Back on the bus we played cards – Sweaty Betty if I remember – with a slug of bourbon for stakes. We were heading into gambling country.

On crossing the state line into Nevada we were all given a book of vouchers entitling us to free drinks and games in a nearby casino. A most gorgeous, raven haired woman controlled the Black Jack table. She operated without expression like a beautifully efficient automaton. I’d have married her on the spot. Instead I lost dollars on a crap game I never understood. It didn’t matter. It was enough just to watch her face and that little stick of hers moving chips across a long green board.

Wells Campsite was beautiful and lush. Greg, Gary, Roland and myself drove off-site to the nearby town of Wells to buy alcohol for our nightly punch.
































Wells is a crossroads in the desert, the gateway to so much endeavour and tragedy in the old west. Times change. Now there was a whole coach-load of Jewish folk in the liquor store – all from New York. Provisions bought we whiled away an hour in a small casino bar where I drank and Greg, with more experience, gambled.


Friday, 3 September 2010

Bear Lake and Salt Lake City

Wednesday July 14



Salt Lake City











I hate early starts but with Aventours and a country the size of America you had little choice. Today we had breakfast at seven and to compound the misery I was on dishwashing duty with Sharon and Kim. We had great fun but I wasn’t looking forward to eating from those plates later in the day. We were not great dish-washers.
After packing we were on the road once more, heading for Bear Lake in Utah followed by Salt Lake City.

Bear Lake was a magical lunch spot, and mercifully we didn’t need plates. I was beginning to worry about the reaction when we eventually did.

The lake itself was a beautiful turquoise and according to legend a lake monster lurked in its depths. The story originated from a compendium of sightings compiled by Joseph C Rich a leading C19th Mormon who later admitted the stories were false. An untruthful Mormon. Be still my beating heart. Still the story had traction. Other sightings followed, some describing it as a large walrus, others as a prehistoric lizard, and a few describing it as a larger than average carp. We saw nothing – though the last reported sighting was in 2004.















I think we’d have been quite happy spending the entire day at Bear Lake, swimming, diving from rocks, just messing around, but Salt Lake City beckoned.























There we toured the Temple grounds, saw a film on their founding prophet, and were invited to stroke marble-effect pillars made purely from wood. There were better ways to spend an afternoon, but there wasn’t a bar in sight.

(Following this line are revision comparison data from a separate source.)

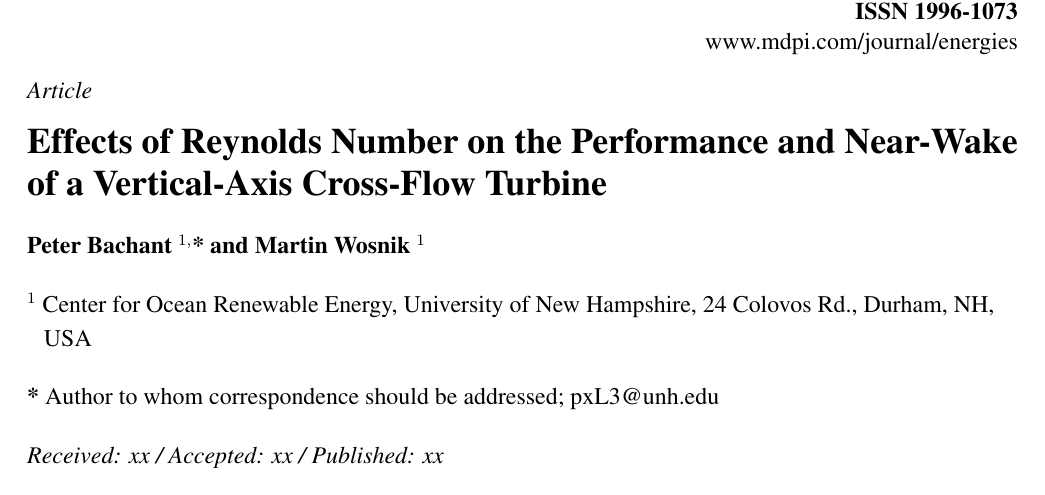
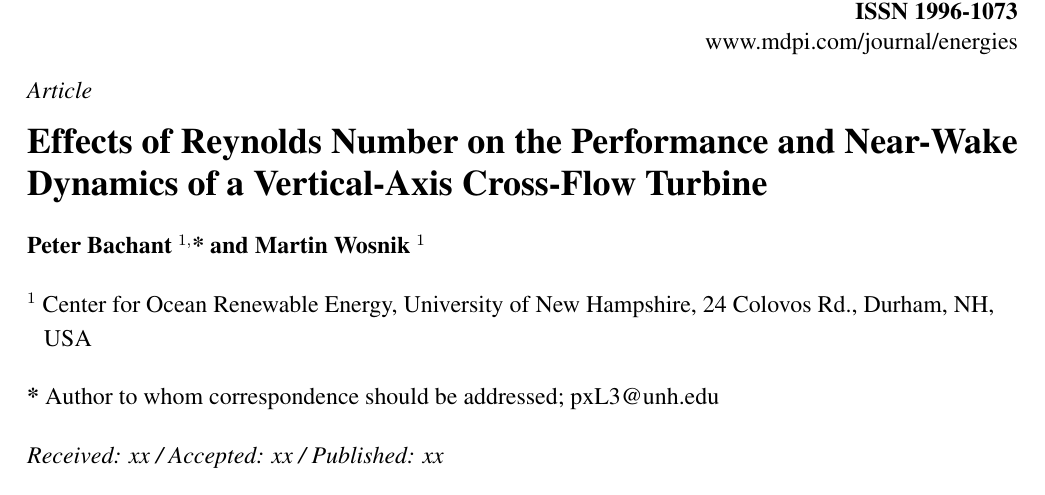
Before and after one commit to petebachant/CFT-Re-dep-paper, a LaTeX paper (paper.tex): part of page 1 of 14, cut so that both start at the same text. Compiled offline with pdfLaTeX.

Commit message:
Add 'Dynamics' to title

```diff
--- a/paper.tex
+++ b/paper.tex
@@ -63,7 +63,7 @@
 %=================================================================
 
 % Full title of the paper (Capitalized)
-\Title{Effects of Reynolds Number on the Performance and Near-Wake of a
+\Title{Effects of Reynolds Number on the Performance and Near-Wake Dynamics of a
 Vertical-Axis Cross-Flow Turbine}
 
 % Authors (Add full first names)
```
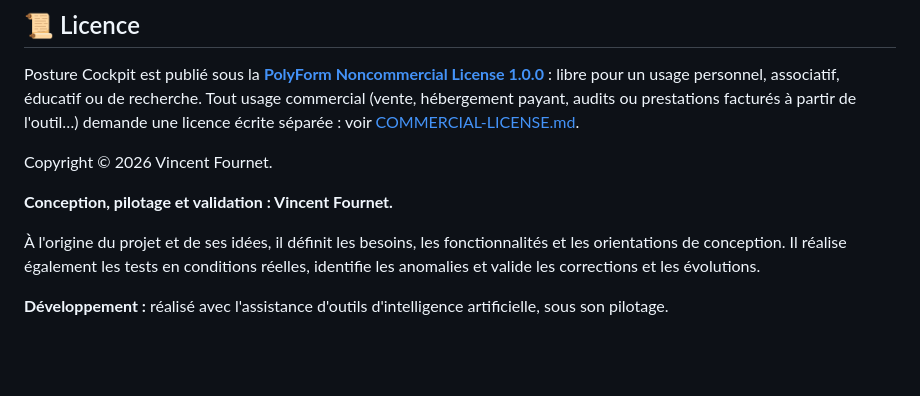
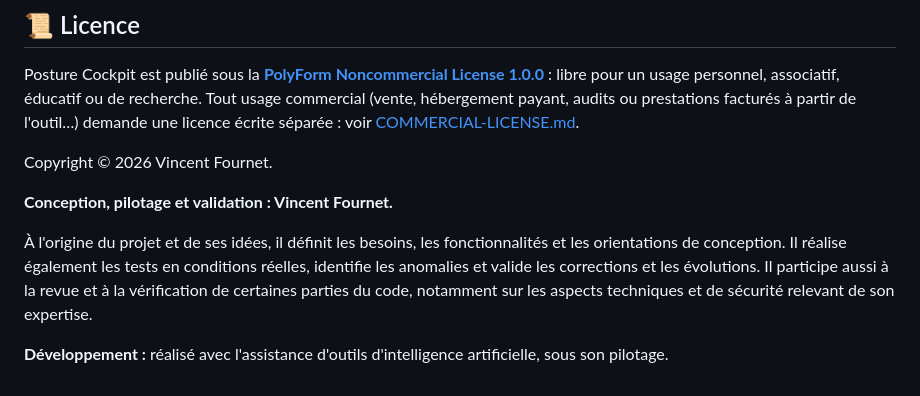
Before and after one commit to vinzgithub/posture-cockpit, a Markdown page: README.fr.md, the part around the change. Rendered like a GitHub page; blank space fills up the shorter version.

Commit message:
docs: mise à jour des README
* docs: refine contribution details

* docs: refine contribution details

```diff
--- a/README.fr.md
+++ b/README.fr.md
@@ -232,6 +232,6 @@ Copyright © 2026 Vincent Fournet.
 
 **Conception, pilotage et validation : Vincent Fournet.**
 
-À l'origine du projet et de ses idées, il définit les besoins, les fonctionnalités et les orientations de conception. Il réalise également les tests en conditions réelles, identifie les anomalies et valide les corrections et les évolutions.
+À l'origine du projet et de ses idées, il définit les besoins, les fonctionnalités et les orientations de conception. Il réalise également les tests en conditions réelles, identifie les anomalies et valide les corrections et les évolutions. Il participe aussi à la revue et à la vérification de certaines parties du code, notamment sur les aspects techniques et de sécurité relevant de son expertise.
 
 **Développement :** réalisé avec l'assistance d'outils d'intelligence artificielle, sous son pilotage.
```
Also changed, not shown: README.md (+1 -1 lines).
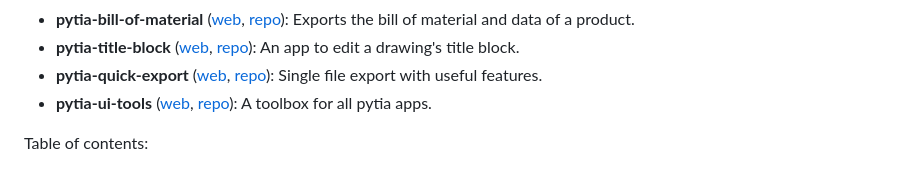
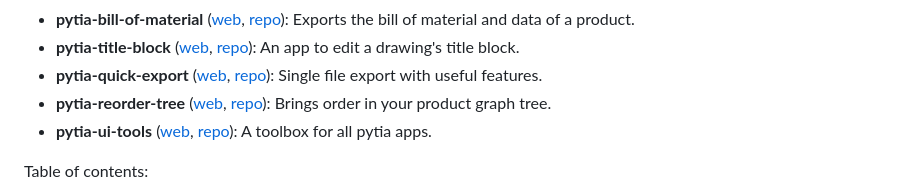
Before and after one commit to deloarts/pytia-property-manager, a Markdown page: README.md, the part around the change. GitHub-like rendering.

Commit message:
Add reorder-tree app to ecosystem

```diff
--- a/README.md
+++ b/README.md
@@ -19,6 +19,7 @@ Check out the pytia ecosystem:
 - **pytia-bill-of-material** ([web](https://pytia.deloarts.com/bill-of-material/v0.html), [repo](https://github.com/deloarts/pytia-bill-of-material)): Exports the bill of material and data of a product.
 - **pytia-title-block** ([web](https://pytia.deloarts.com/title-block/v0.html), [repo](https://github.com/deloarts/pytia-title-block)): An app to edit a drawing's title block.
 - **pytia-quick-export** ([web](https://pytia.deloarts.com/quick-export/v0.html), [repo](https://github.com/deloarts/pytia-quick-export)): Single file export with useful features.
+- **pytia-reorder-tree** ([web](https://pytia.deloarts.com/reorder-tree/v0.html), [repo](https://github.com/deloarts/pytia-reorder-tree)): Brings order in your product graph tree.
 - **pytia-ui-tools** ([web](https://pytia.deloarts.com/), [repo](https://github.com/deloarts/pytia-ui-tools)): A toolbox for all pytia apps.
 
 Table of contents:
```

Walking around, I felt like an extra in Stepford City – only no one had given me the diazepam. It had to be Valium. It had to be. I couldn’t figure it out. Sunshine and Valium. Everyone seemed so goddamned content with those smug little smiles that told us they knew something we didn’t. Maybe they did. I bought a Mormon bible for a dollar, but was later ripped off 11 dollars buying a T Shirt from a fresh-faced boy - with the smile.

Beneath a late afternoon sun I consumed two milk-shakes and too many ice creams watching people walk by, searching for a break in the wall of contentment.
Tourists may see that in Monmouth today, an alternative Paradise. I love it. But that Wednesday, July 14th I saw it as alien, artificial, and it gave me the creeps.

That night some of the group went bowling but having consumed too many milk products, I stayed in camp and spent the time talking to Evelyn, Daghmar, Sharon and Kim; drank bourbon, swatted mosquitoes. The only other highlight of this day was noting that Ron Tillet didn’t sleep in his tent that night. Can you imagine that? I’d become a canvas-flap-twitcher. I must have been really bored that day. I blame it on the milk.